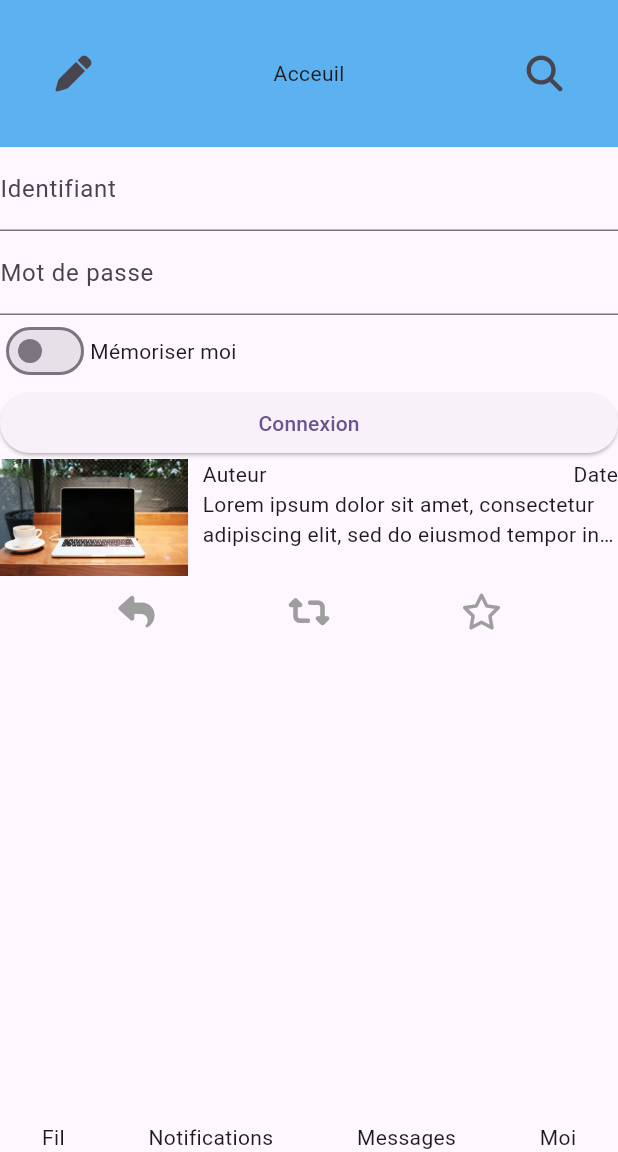
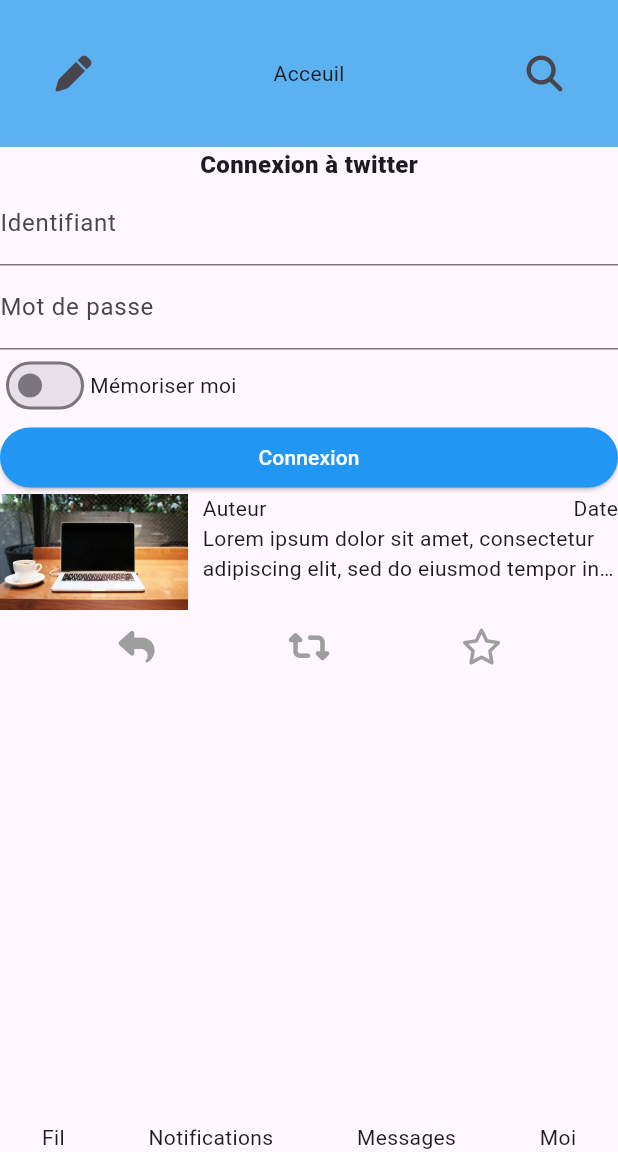
Before and after one commit to Alweare/TwitterClone, a Flutter app: the screen it shows after launch, on a phone screen of 412 x 824 dp, the part 84-1236 px from its top. Run offline on Flutter 3.47's test engine with Material 3 defaults, Android fonts, the phone set to English and light mode, and no system bars; our stand-ins replace email_validator, flutter_pw_validator, font_awesome_flutter.

Commit message:
add style bouton connexion

```diff
--- a/lib/Formulaire.dart
+++ b/lib/Formulaire.dart
@@ -50,6 +50,7 @@ class _FormulaireState extends State<Formulaire> {
         key: _formKey,
         child: Column(
           children: [
+            Text('Connexion à twitter', style: TextStyle(fontSize: 16, fontWeight: FontWeight.w800),),
             TextFormField(
 
               decoration: const InputDecoration(
@@ -84,10 +85,11 @@ class _FormulaireState extends State<Formulaire> {
               width: double.infinity,
               child: ElevatedButton(
                 onPressed: submit,
-                child: Text('Connexion'),
+                style: const ButtonStyle(backgroundColor: WidgetStatePropertyAll(Colors.blue)),
+                child: const Text('Connexion', style: TextStyle(color: Colors.white),) ),
 
               ),
-            )
+
           ],
         ));
   }
```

Problem
Every record above must be copied exactly; none of the pictures belong in the copy.

Exercise output
Before and after one commit to Alweare/TwitterClone, a Flutter app: the screen it shows after launch, on a phone screen of 412 x 824 dp, the part 84-1236 px from its top. Run offline on Flutter 3.47's test engine with Material 3 defaults, Android fonts, the phone set to English and light mode, and no system bars; our stand-ins replace email_validator, flutter_pw_validator, font_awesome_flutter.

Commit message:
add style bouton connexion

```diff
--- a/lib/Formulaire.dart
+++ b/lib/Formulaire.dart
@@ -50,6 +50,7 @@ class _FormulaireState extends State<Formulaire> {
         key: _formKey,
         child: Column(
           children: [
+            Text('Connexion à twitter', style: TextStyle(fontSize: 16, fontWeight: FontWeight.w800),),
             TextFormField(
 
               decoration: const InputDecoration(
@@ -84,10 +85,11 @@ class _FormulaireState extends State<Formulaire> {
               width: double.infinity,
               child: ElevatedButton(
                 onPressed: submit,
-                child: Text('Connexion'),
+                style: const ButtonStyle(backgroundColor: WidgetStatePropertyAll(Colors.blue)),
+                child: const Text('Connexion', style: TextStyle(color: Colors.white),) ),
 
               ),
-            )
+
           ],
         ));
   }
```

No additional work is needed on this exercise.